What Is in a Name?
Often I hear the question, “Are you gonna have more kids?” There is no simple answer to this while in college. Some argue that no time is the right time and others tell me to wait until I can give more attention to a baby. Honestly, I lean more towards the inevitability that I will always be busy, and so why not have another? Logic gravitates me towards the fact that Earth is over populated with humans…such an inconvenient truth for a young burgeoning family. I must also face realities like the fact that lately all of my jobs are seasonal, and that the chance of having another set of twins rises after you’ve already had a pair. But would I chance it? As sure as I chance triggering my predisposition to diabetes by having a latte each day!
I have always pictured myself with a large, loving, connected family where the kids are my own. Like any girl (if I may be so bold), I have a library of baby names in the vault! When opened (i.e. when I’m pregnant), this library leads me to identify the souls I carried/will carry. At least that’s how I felt in naming my daughter, Sinopah. I have been told by my elders that traditional names are how our ancestors watch over us. Without that fundamental language connection, assimilation has won.

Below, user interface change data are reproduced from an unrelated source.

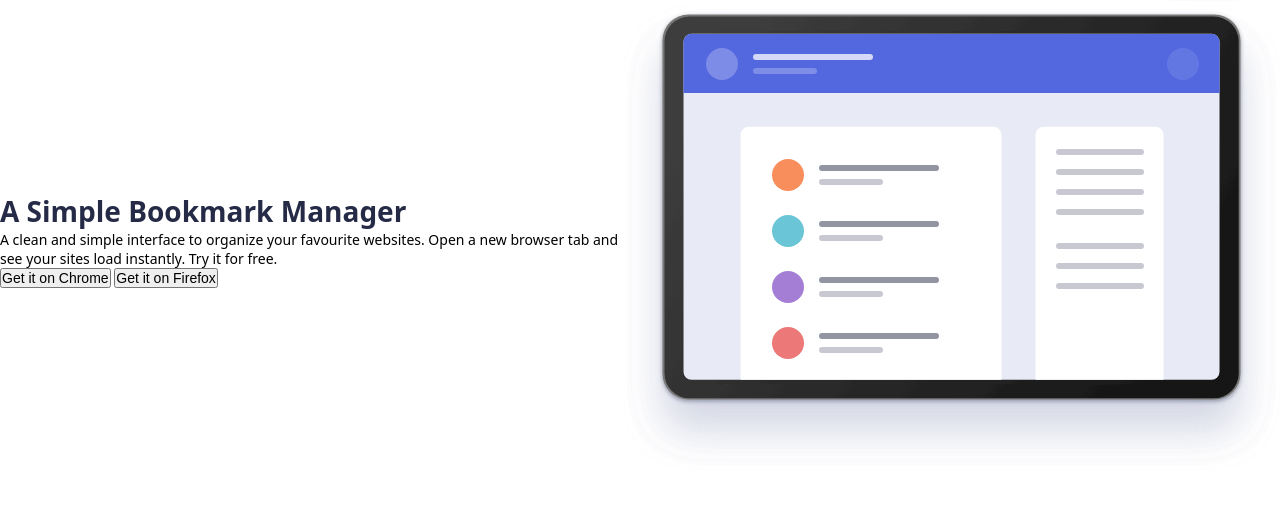
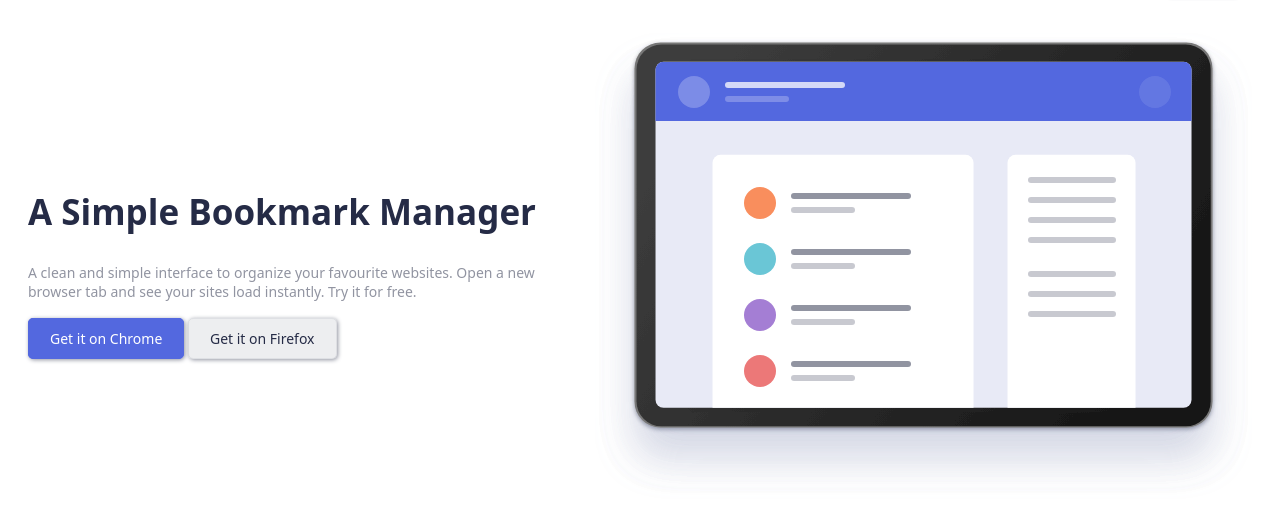
Before and after one commit to Youssoufai/bookmark-landing-page, a plain HTML site: page index.html in a window 1280 px wide. Shown: the part 41-550 px from the top of the page. Drawn offline with Linux system fonts and the light colour scheme.

Commit message:
Desiging banner

```diff
--- a/index.html
+++ b/index.html
@@ -37,7 +37,10 @@
                 <h1>A Simple Bookmark Manager</h1>
                 <p>A clean and simple interface to organize your favourite websites. Open a new browser tab and see your
                     sites load instantly. Try it for free.</p>
-                <button>Get it on Chrome</button> <button>Get it on Firefox</button>
+                <div>
+                    <a href="#" class="chrome">Get it on Chrome</a>
+                    <a href="#" class="firefox">Get it on Firefox</a>
+                </div>
             </div>
             <div>
                 <img src="./images/illustration-hero.svg" alt="">
--- a/style.css
+++ b/style.css
@@ -58,10 +58,42 @@ header ul li a:hover {
 
 .hero div h1 {
     color: var(--VERY-DARK-BLUE);
-    font-size: 2rem;
+    font-size: 2.5rem;
 }
 
 .hero {
     display: flex;
     align-items: center;
+    gap: 3rem;
+    margin: 2rem;
 }
+
+.left {
+    display: flex;
+    flex-direction: column;
+    gap: 2rem;
+}
+
+.left p {
+    color: var(--GRAYISH-BLUE);
+}
+
+.left div a {
+    text-decoration: none;
+    padding: .7rem 1.5rem;
+    border-radius: 5px;
+}
+
+.chrome {
+    color: white;
+    background: var(--SOFT-BLUE);
+    border: 1px solid var(--SOFT-BLUE);
+    box-shadow: 1px 1px 4px var(--GRAYISH-BLUE);
+}
+
+.firefox {
+    background: hsla(229, 8%, 60%, 0.16);
+    box-shadow: 1px 1px 4px var(--GRAYISH-BLUE);
+    border: 1px solid hsla(229, 8%, 60%, 0.16);
+    color: var(--VERY-DARK-BLUE);
+}
```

When I was pregnant I didn’t know I was expecting twins until a couple days before I went in for my first sonogram. I had already at that point felt this name, Sinopah, had a growing body to match. I’m not kidding, I dreamt it. But I also felt that there was something more. I proceeded to ask my honey what he would do if it was twins. His reply was that he gets to name one! That always makes me laugh, because so early on I wasn’t telling anyone this name I had. My dream turned out to be true. Then again, around 19 weeks I dreamt of playing with a little girl and a little boy, eerie right? Again, I told my honey. This time he whooped and hollered in the sonogram room because he was having a son. Men and their sons. Haha! Am I right? My son was much harder to name, and to be honest he is the most challenging of the two. Probably because he is my own dose of karma!
Now in my humble opinion, I think it is because my son does not hold any kind of traditional name, Blackfeet or Makah, as to why he does not enjoy the powwow circle or being on the floor when we go home to Neah Bay on the Makah reservation. He loves the music and is so proud to watch his sissy dance. My boy drums me songs on our couch, floor, table, and car. He likes to hear his dad’s coastal songs before he sleeps, but he will not dance. I also have a hard time creating a template design for his regalia. For these reasons, I don’t think I will have another child until I give my son his recognition. That is what is in a name—familiarity. Familiarity with our teachings, with our people, with our places, and with our own selves.
Celina Gray (Blackfeet and Little Shell Chippewa) is a student at Salish Kootenai College and the mother of twins.